AN INNOVATIVE event will invite steampunk enthusiasts to take a trip back in time and marvel at the newest feat of engineering in 1890 - the Forth Bridge.

To mark World Heritage Day, the iconic structure will be host '3 Minutes in 1890: A Victorian Festival' as part of Scotland in Six, which will see Scotland's six World Heritage Sites celebrated with coordinated events for the first time.

The events, which range from a yarnbombing challenge at New Lanark to a Romans vs. Picts 5k race at the Antonine Wall in Falkirk, are being coordinated by Dig It! 2017, the year-long celebration of Scottish archaeology, along with partners from each local community.

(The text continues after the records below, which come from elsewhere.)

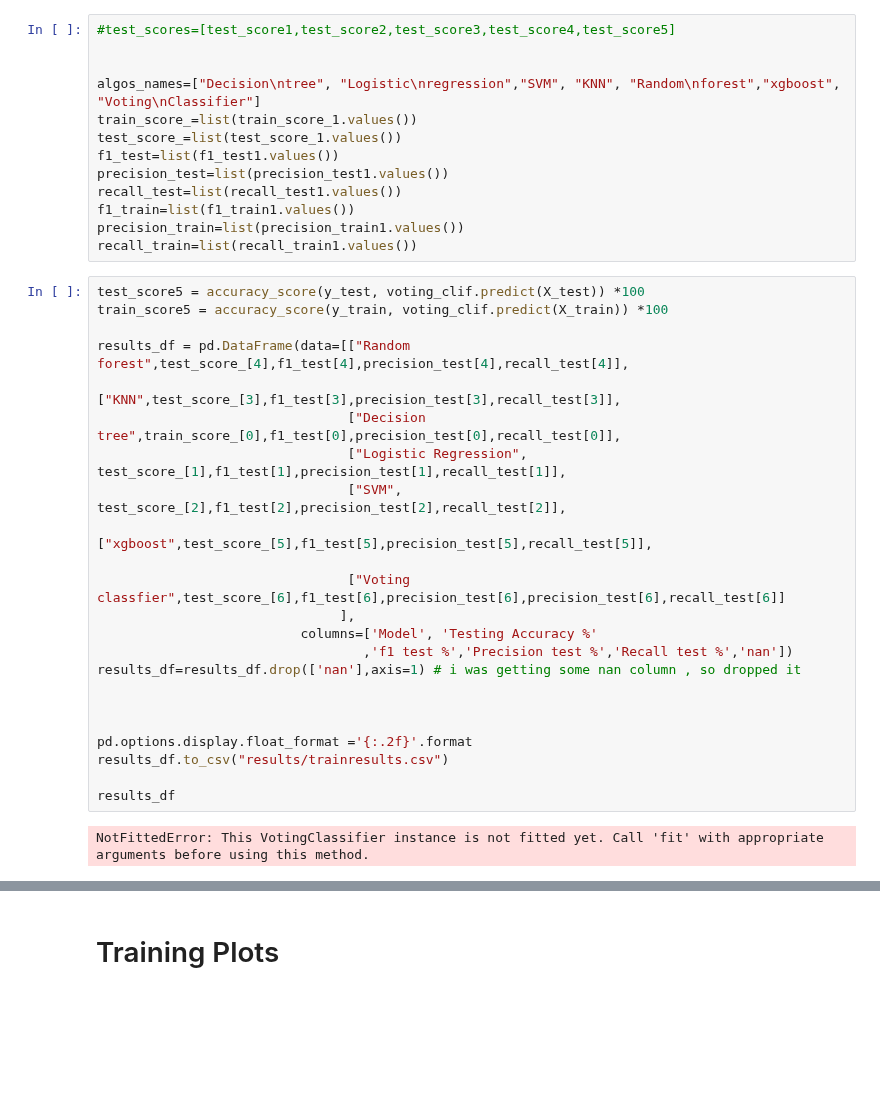
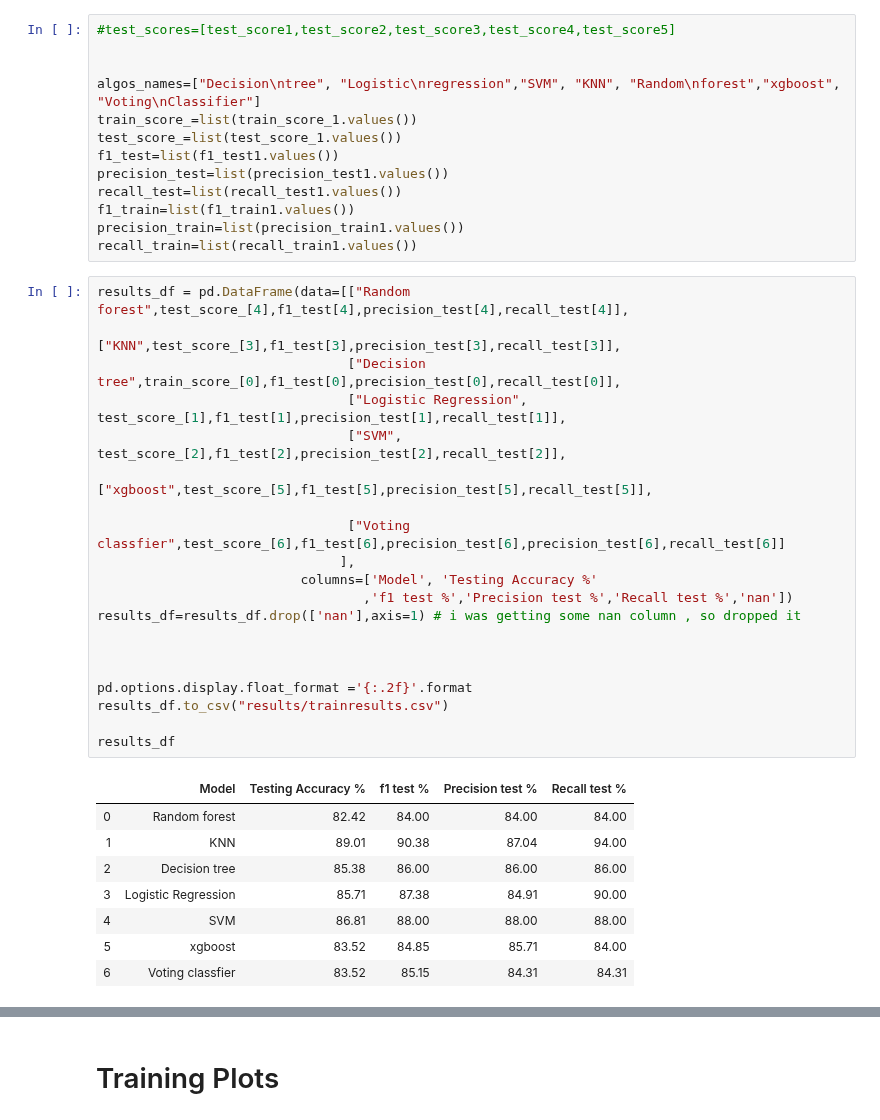
Before and after one commit to northcampus-university-of-kashmir/Heart-Disease-Detection-System, a Jupyter notebook: All in one_updated.ipynb, the cells around one changed output, grey strips where cells are left out. Cells and saved outputs as stored; diff of their text form; blank space fills up the shorter version.

Commit message:
modified bars training

```diff
--- a/All in one_updated.ipynb
+++ b/All in one_updated.ipynb
@@ -677,29 +697,33 @@ f1_train=list(f1_train1.values())
 precision_train=list(precision_train1.values())
 recall_train=list(recall_train1.values())
 # %%
-test_score5 = accuracy_score(y_test, voting_clif.predict(X_test)) *100
-train_score5 = accuracy_score(y_train, voting_clif.predict(X_train)) *100
-
 results_df = pd.DataFrame(data=[["Random forest",test_score_[4],f1_test[4],precision_test[4],recall_test[4]],
                                 ["KNN",test_score_[3],f1_test[3],precision_test[3],recall_test[3]],
                                 ["Decision tree",train_score_[0],f1_test[0],precision_test[0],recall_test[0]],
                                 ["Logistic Regression", test_score_[1],f1_test[1],precision_test[1],recall_test[1]],
                                 ["SVM", test_score_[2],f1_test[2],precision_test[2],recall_test[2]],
                                 ["xgboost",test_score_[5],f1_test[5],precision_test[5],recall_test[5]],
 
                                 ["Voting classfier",test_score_[6],f1_test[6],precision_test[6],precision_test[6],recall_test[6]]
                                ],
                           columns=['Model', 'Testing Accuracy %'
                                   ,'f1 test %','Precision test %','Recall test %','nan'])
 results_df=results_df.drop(['nan'],axis=1) # i was getting some nan column , so dropped it
 
 
 
 pd.options.display.float_format ='{:.2f}'.format
 results_df.to_csv("results/trainresults.csv")
 
 results_df
 # %% [output]
-NotFittedError: This VotingClassifier instance is not fitted yet. Call 'fit' with appropriate arguments before using this method.
+|  | Model | Testing Accuracy % | f1 test % | Precision test % | Recall test % |
+| 0 | Random forest | 82.42 | 84.00 | 84.00 | 84.00 |
+| 1 | KNN | 89.01 | 90.38 | 87.04 | 94.00 |
+| 2 | Decision tree | 85.38 | 86.00 | 86.00 | 86.00 |
+| 3 | Logistic Regression | 85.71 | 87.38 | 84.91 | 90.00 |
+| 4 | SVM | 86.81 | 88.00 | 88.00 | 88.00 |
+| 5 | xgboost | 83.52 | 84.85 | 85.71 | 84.00 |
+| 6 | Voting classfier | 83.52 | 85.15 | 84.31 | 84.31 |
 # %%
 test_score_1
```
Also changed, not shown: parts of 19 cells of this notebook, 2 other files.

The venue, located beside the bridge at North Queensferry station, has recently been refurbished to its original Victorian style and, as it takes just three minutes to cross the structure, the evening on Tuesday will feature three-minute entertainment, including a themed cocktail session and a storytelling with a Victorian quack doctor called 'Belladonna Mallard'.

The 18 plus party will also include a costume competition and a performance from Viper Swing, a self-described "gypsy jazz" band.

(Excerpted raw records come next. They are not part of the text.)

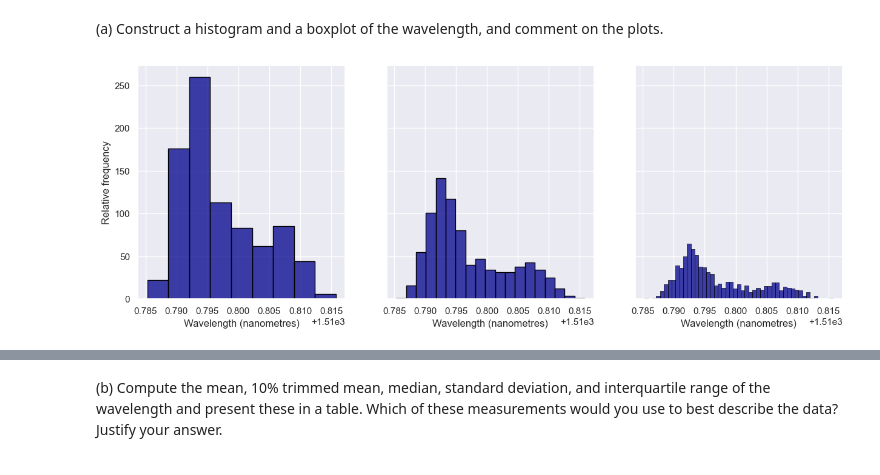
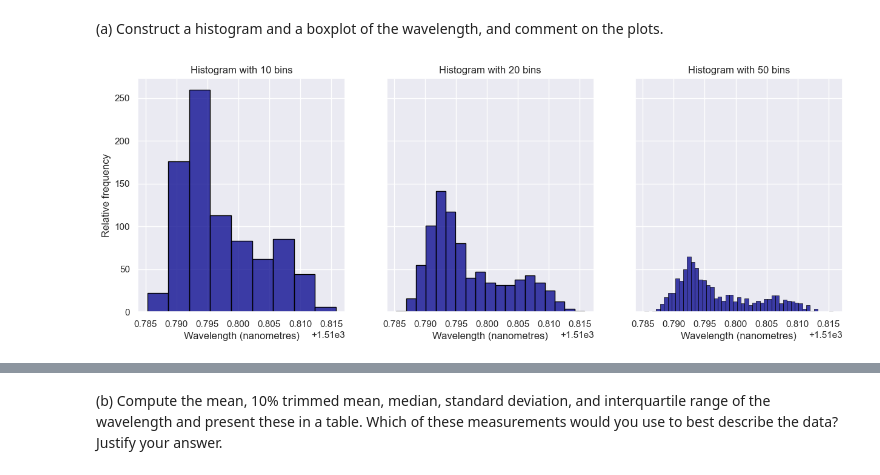
Before and after one commit to imrankhan37/Stats_Coursework, a Jupyter notebook: Task 1.ipynb, the cells around one changed output, grey strips where cells are left out. Saved outputs shown, nothing was run; the diff lists cells and outputs as text; code cells hidden in the pictures.

```diff
--- a/Task 1.ipynb
+++ b/Task 1.ipynb
@@ -30,14 +30,15 @@ wavelength = data['Y']
 # %%
 fig, axes = plt.subplots(1, 3, figsize=(15, 5), sharey=True)
 
 nbins = [10, 20, 50]
 
 for bi in range(len(nbins)):
     sns.histplot(wavelength,
                  bins=np.linspace(start=min(wavelength), stop=max(wavelength), num=nbins[bi]),
                  color='darkblue',
                  edgecolor='black',
                  ax=axes[bi])
     axes[bi].set(xlabel='Wavelength (nanometres)', ylabel='Relative frequency')
+    axes[bi].set_title('Histogram with {} bins'.format(nbins[bi]))
 # %% [output]
-[figure, old version]
+[figure, new version]
```
Also changed, not shown: parts of 21 cells of this notebook, 1 other file.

Cat Somerville, the “Victorian quack doctor”, said: "Steampunk is a wonderful genre of dress up and imaginative play for enthusiasts of all ages. It is a thought provoking area of artistry that is reminiscent of the past with one eye on the future.

"I feel that steampunk is place where art meets science, literature and exploration for afternoon tea in the conservatory, sharing innovations that blend the wild and impossible with ingenious and world changing. The steampunk genre of music is wide and varied in a reflection of this bold style."

In the lead up to the evening event, travellers will be greeted by steampunk flyer teams from 4.30-6pm at Dalmeny and North Queensferry stations. To help teleport these commuters to 1890, Dalmeny station will also revert back to its original name for the day with a "Forth Bridge" station sign.

At the time of its completion in 1890, the Forth Bridge was the longest cantilever bridge span in the world and the world’s first major steel structure. 127 years later, this Category A listed Victorian engineering icon still carries more than 200 trains a day across the Firth of Forth. The bridge was inscribed by United Nations body UNESCO in July 2015, making it Scotland’s newest World Heritage Site.

Manuela Calchini, Regional Director at VisitScotland, said: "From our buildings and archaeological sites to our diverse stories, traditions and culture – Scotland’s Year of History, Heritage and Archaeology 2017 is shining a spotlight on some of our greatest assets and icons as well as our hidden gems.

"Scotland’s sixth World Heritage Site remains a symbol of our country’s industrial, scientific and architectural past, so it’s fitting that the Forth Bridge will be such a key part of the Scotland in Six activity. This innovative steampunk event will tell the bridge’s story in a new and exciting way and will undoubtedly appeal to both visitors and locals alike."